The Ene’io Botanical Garden is the life’s work of Haniteli Fa’anunu, who was the Tongan Director for Agriculture and Forestry for 18 years. When he was eight years old, he was gifted land on the island of Vava’u, and spent his life planning and planting the gardens. He began the work in 1971, putting half his salary and a lifetime of care into the gardens.

The Ene’io Botanical Garden opened to the public in 2006. Today, the garden’s 22 acres (89,000m2) has almost every species of plant in Tonga, alongside hundreds of others, including tamarind, star fruit, jasmine, mahogany, almond trees, lemongrass, cashew, sisal, vanilla, kauri, hibiscus, pine, orchids, coconut, ginger etc. (Paskal, 2010). 

Fa’anumu’s goal was to, save endangered plant species, and educate locals and visitors about the flora and fauna of Tonga. It is the only botanical garden in Tonga.
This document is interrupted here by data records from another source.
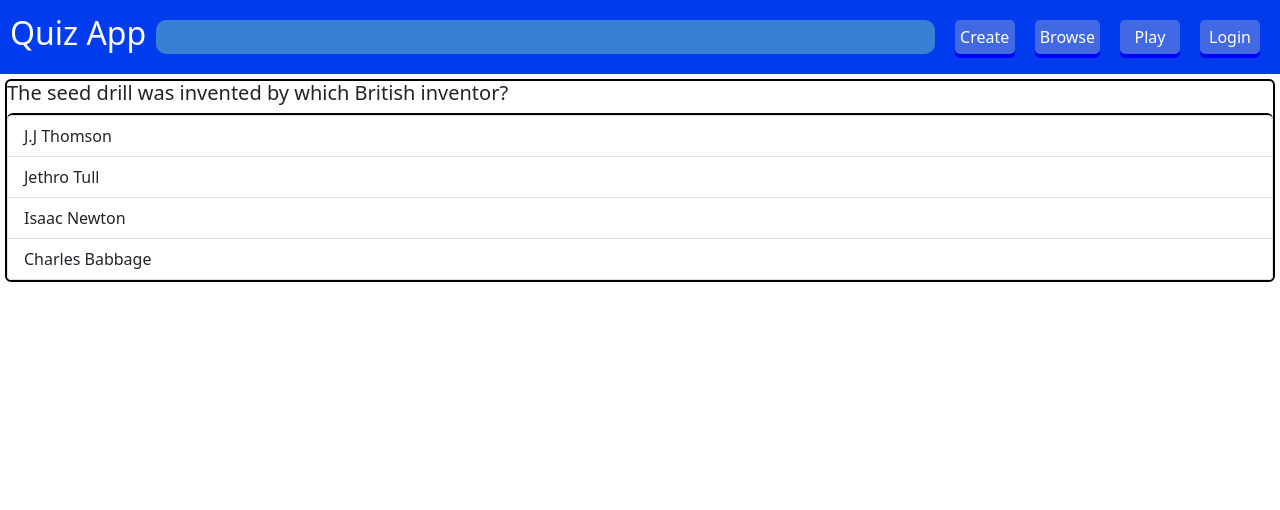
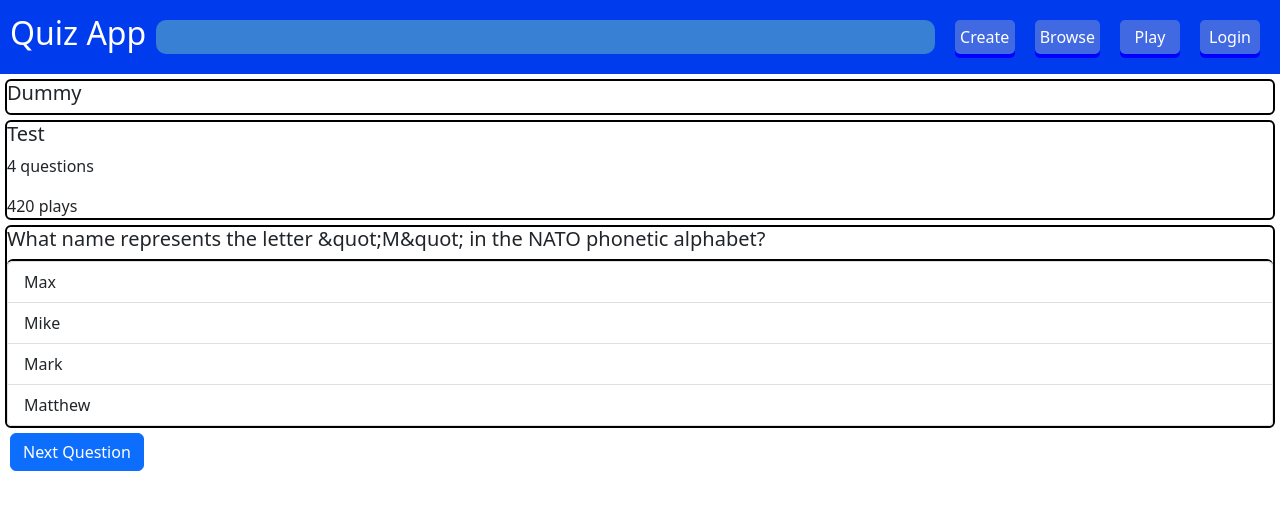
Before and after one commit to Mt-Trashmore-Mountaineers/top-of-the-heap, a React (Create React App) app: page /play in a window 1280 px wide. Shown: the top 510 px of the page. Built offline with nearby package versions, Linux system fonts and the light colour scheme.

Commit message:
Advance through questions

```diff
--- a/src/PlayQuiz.js
+++ b/src/PlayQuiz.js
@@ -1,11 +1,28 @@
 import React from 'react';
+import { Button, Card } from 'react-bootstrap';
 import PlaySlide from './PlaySlide';
+import QuizSummary from './QuizSummary';
 
 class PlayQuiz extends React.Component {
   constructor(props) {
     super(props)
     this.state = {
-      question: {
+      quiz: {
+        title: 'Test',
+        plays: 420,
+        questions: [{
+          "category": "General Knowledge",
+          "type": "multiple",
+          "difficulty": "medium",
+          "question": "What name represents the letter &quot;M&quot; in the NATO phonetic alphabet?",
+          "correct_answer": "Mike",
+          "incorrect_answers": [
+            "Matthew",
+            "Mark",
+            "Max"
+          ]
+        },
+        {
           "category": "History",
           "type": "multiple",
           "difficulty": "medium",
@@ -17,6 +34,32 @@ class PlayQuiz extends React.Component {
             "J.J Thomson"
           ]
         },
+        {
+          "category": "History",
+          "type": "multiple",
+          "difficulty": "medium",
+          "question": "All of the following are names of the Seven Warring States EXCEPT:",
+          "correct_answer": "Zhai (翟)",
+          "incorrect_answers": [
+            "Zhao (趙)",
+            "Qin (秦)",
+            "Qi (齊)"
+          ]
+        },
+        {
+          "category": "General Knowledge",
+          "type": "multiple",
+          "difficulty": "easy",
+          "question": "What machine element is located in the center of fidget spinners?",
+          "correct_answer": "Bearings",
+          "incorrect_answers": [
+            "Axles",
+            "Gears",
+            "Belts"
+          ]
+        }]
+      },
+      currentQuestion: -1,
       score: {
         total: 0,
         easy: 0,
@@ -45,8 +88,9 @@ class PlayQuiz extends React.Component {
     }
   }
 
+  poke = () => console.log('Quit poking me');
+
   updateScore = (difficulty, category) => {
-    console.log(this.state.score);
     let newScore = this.state.score;
     newScore.total++;
     newScore[difficulty]++;
@@ -55,9 +99,39 @@ class PlayQuiz extends React.Component {
     this.setState({ score: newScore })
   }
 
+  nextSlide = () => this.setState({ currentQuestion: this.state.currentQuestion + 1 });
+
   render() {
     return (
-      <PlaySlide question={this.state.question} score={this.state.score} updateScore={this.updateScore} />
+      <>
+        {this.state.currentQuestion < this.state.quiz.questions.length &&
+          <>
+            {this.state.currentQuestion === -1 ?
+              <>
+                <Card><Card.Title>Dummy</Card.Title></Card>
+                <QuizSummary quiz={this.state.quiz} toggleModal={this.poke} />
+                <PlaySlide key={this.state.currentQuestion + 1} question={this.state.quiz.questions[this.state.currentQuestion + 1]} score={this.state.score} updateScore={this.updateScore} />
+              </>
+              : this.state.currentQuestion === 0 ?
+                <>
+                  <QuizSummary quiz={this.state.quiz} toggleModal={this.poke} />
+                  <PlaySlide key={this.state.currentQuestion} question={this.state.quiz.questions[this.state.currentQuestion]} score={this.state.score} updateScore={this.updateScore} />
+                  <PlaySlide key={this.state.currentQuestion + 1} question={this.state.quiz.questions[this.state.currentQuestion + 1]} score={this.state.score} updateScore={this.updateScore} />
+                </>
+                : this.state.currentQuestion + 1 === this.state.quiz.questions.length ?
+                  <>
+                    <PlaySlide key={this.state.currentQuestion - 1} question={this.state.quiz.questions[this.state.currentQuestion - 1]} score={this.state.score} updateScore={this.updateScore} />
+                    <PlaySlide key={this.state.currentQuestion} question={this.state.quiz.questions[this.state.currentQuestion]} score={this.state.score} updateScore={this.updateScore} />
+                    <Card><Card.Title>Dummy</Card.Title></Card>
+                  </>
+                  : <>
+                    <PlaySlide key={this.state.currentQuestion - 1} question={this.state.quiz.questions[this.state.currentQuestion - 1]} score={this.state.score} updateScore={this.updateScore} />
+                    <PlaySlide key={this.state.currentQuestion} question={this.state.quiz.questions[this.state.currentQuestion]} score={this.state.score} updateScore={this.updateScore} />
+                    <PlaySlide key={this.state.currentQuestion + 1} question={this.state.quiz.questions[this.state.currentQuestion + 1]} score={this.state.score} updateScore={this.updateScore} />
+                  </>}
+          </>}
+        <Button onClick={this.nextSlide}>Next Question</Button>
+      </>
     )
   }
 }
--- a/src/PlaySlide.js
+++ b/src/PlaySlide.js
@@ -16,6 +16,7 @@ class PlaySlide extends React.Component {
   }
 
   shuffle = () => {
+    console.log('shuffle', this.props.question.correct_answer)
     let array = [];
     for (let i = 0; i < this.props.question.incorrect_answers.length; i++) array.push(i);
     for (let i = array.length - 1; i > 0; i--) {
```
Lines whose indentation alone changed are shown as unchanged.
The Garden is now a tourist attraction and makes income from tours, a restaurant, and local cultural experiences. The garden also acts as a bird sanctuary, supporting a vibrant ecosystem that is unique to Tonga. 

‘Ene’io Botanical Gardens. Photo from Tonga Tourism
‘Ene’io Botanical Gardens. Photo from Tonga Tourism